Items listed in a dataset:
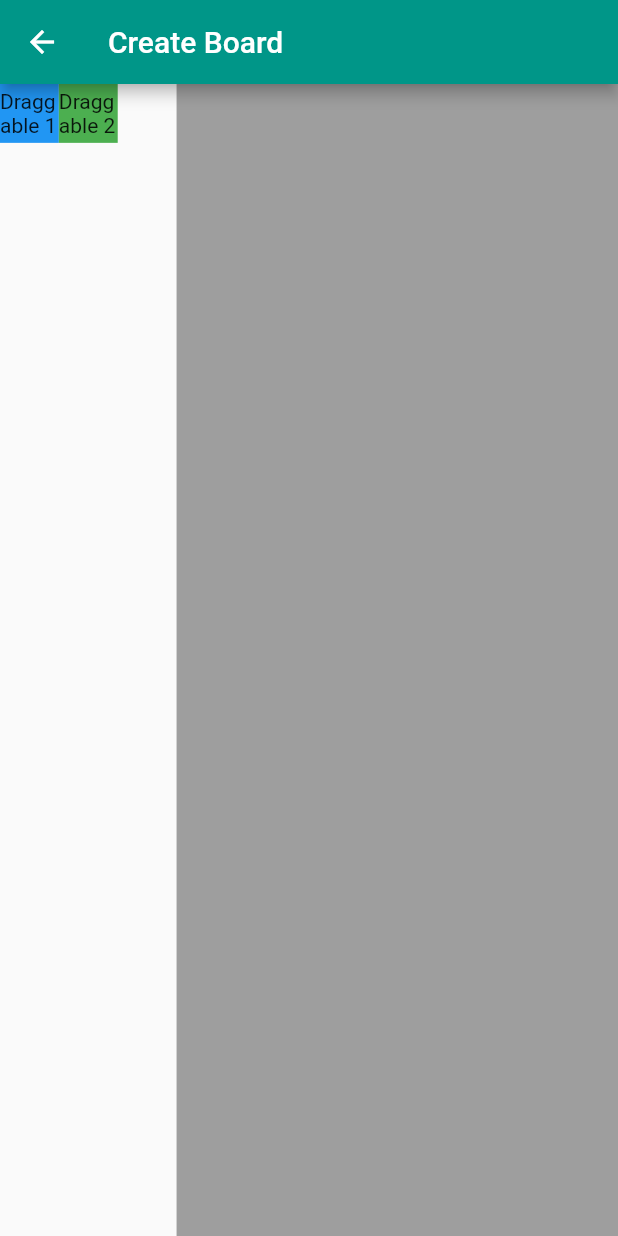
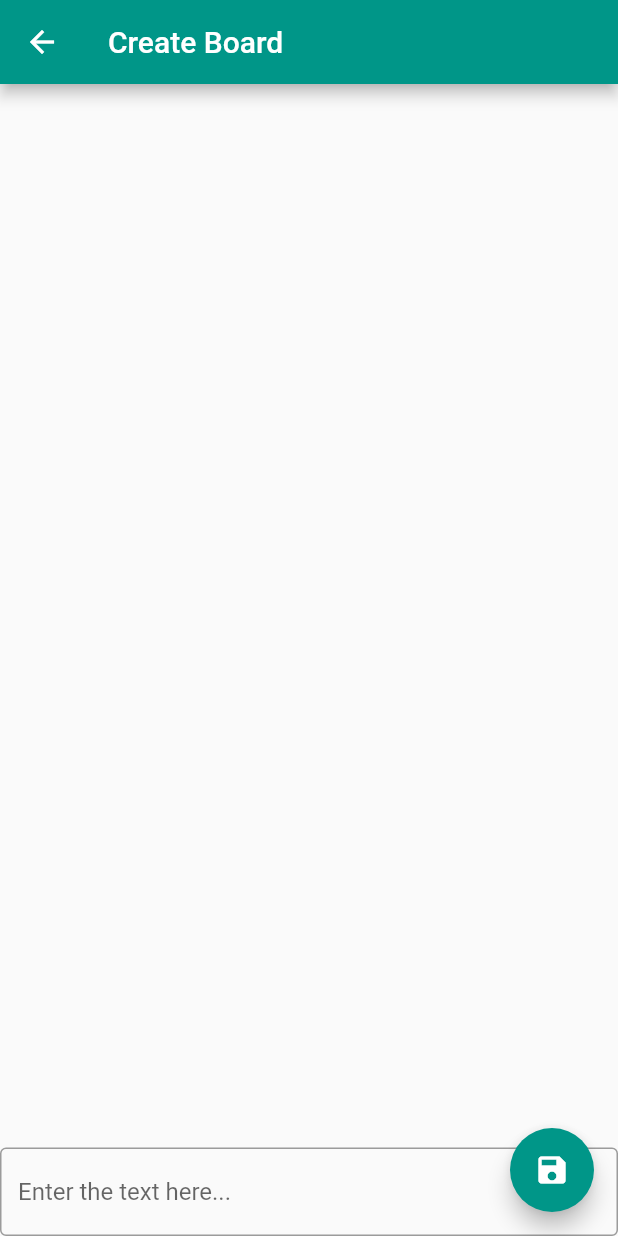
Before and after one commit to vipinchandranp/myboard, a Flutter app: the CreateBoardScreen screen opened directly, on a phone screen of 412 x 824 dp. Run offline on Flutter 3.47's test engine with Material 2 defaults, Android fonts, the light colour scheme and no system bars; our stand-ins replace bloc, equatable, flutter_bloc, flutter_rating_bar, google_maps_flutter, image_picker and 3 more.

Commit message:
basic skeleton

```diff
--- a/lib/screens/create_bord_screen.dart
+++ b/lib/screens/create_bord_screen.dart
@@ -1,4 +1,14 @@
 import 'package:flutter/material.dart';
+
+class BoardItem {
+  final String text;
+  final Color color;
+
+  BoardItem({
+    required this.text,
+    required this.color,
+  });
+}
 
 class CreateBoardScreen extends StatefulWidget {
   @override
@@ -6,7 +16,14 @@ class CreateBoardScreen extends StatefulWidget {
 }
 
 class _CreateBoardScreenState extends State<CreateBoardScreen> {
-  List<Widget> _draggedItems = [];
+  TextEditingController _textEditingController = TextEditingController();
+  List<BoardItem> _boardItems = [];
+
+  @override
+  void dispose() {
+    _textEditingController.dispose();
+    super.dispose();
+  }
 
   @override
   Widget build(BuildContext context) {
@@ -14,61 +31,49 @@ class _CreateBoardScreenState extends State<CreateBoardScreen> {
       appBar: AppBar(
         title: Text('Create Board'),
       ),
-      body: Row(
+      body: Column(
         children: [
           Expanded(
-            flex: 2,
-            child: buildMenuGrid(),
+            child: ListView.builder(
+              itemCount: _boardItems.length,
+              itemBuilder: (context, index) {
+                final boardItem = _boardItems[index];
+                return ListTile(
+                  title: Text(boardItem.text),
+                  tileColor: boardItem.color,
+                );
+              },
+            ),
           ),
-          Expanded(
-            flex: 5,
-            child: buildContainer(),
+          TextField(
+            maxLines: null,
+            controller: _textEditingController,
+            decoration: InputDecoration(
+              border: OutlineInputBorder(),
+              hintText: 'Enter the text here...',
+            ),
           ),
         ],
+      ),
+      floatingActionButton: FloatingActionButton(
+        onPressed: () {
+          // Handle saving the content
+          _saveContent();
+        },
+        child: Icon(Icons.save),
       ),
     );
   }
 
-  Widget buildMenuGrid() {
-    return GridView.count(
-      crossAxisCount: 3,
-      children: [
-        // Add your draggable items here
-        Draggable(
-          child: Container(
-            color: Colors.blue,
-            child: Center(child: Text('Draggable 1')),
-          ),
-          feedback: Container(
-            color: Colors.blue.withOpacity(0.5),
-            child: Center(child: Text('Draggable 1')),
-          ),
-          childWhenDragging: Container(),
-        ),
-        Draggable(
-          child: Container(
-            color: Colors.green,
-            child: Center(child: Text('Draggable 2')),
-          ),
-          feedback: Container(
-            color: Colors.green.withOpacity(0.5),
-            child: Center(child: Text('Draggable 2')),
-          ),
-          childWhenDragging: Container(),
-        ),
-        // Add more draggable items as needed
-      ],
+  void _saveContent() {
+    final String text = _textEditingController.text;
+    final BoardItem boardItem = BoardItem(
+      text: text,
+      color: Colors.yellow, // You can customize the color here
     );
-  }
-
-  Widget buildContainer() {
-    return Container(
-      color: Colors.grey,
-      child: Stack(
-        children: [
-          ..._draggedItems,
-        ],
-      ),
-    );
+    setState(() {
+      _boardItems.add(boardItem);
+      _textEditingController.clear();
+    });
   }
 }
```
Also changed, not shown: lib/screens/ad_creation_screen.dart (+41 -1 lines).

• Required action:
Lines containing the word "title": copy every one of them from the records above.

• Solution:
         title: Text('Create Board'),
+                  title: Text(boardItem.text),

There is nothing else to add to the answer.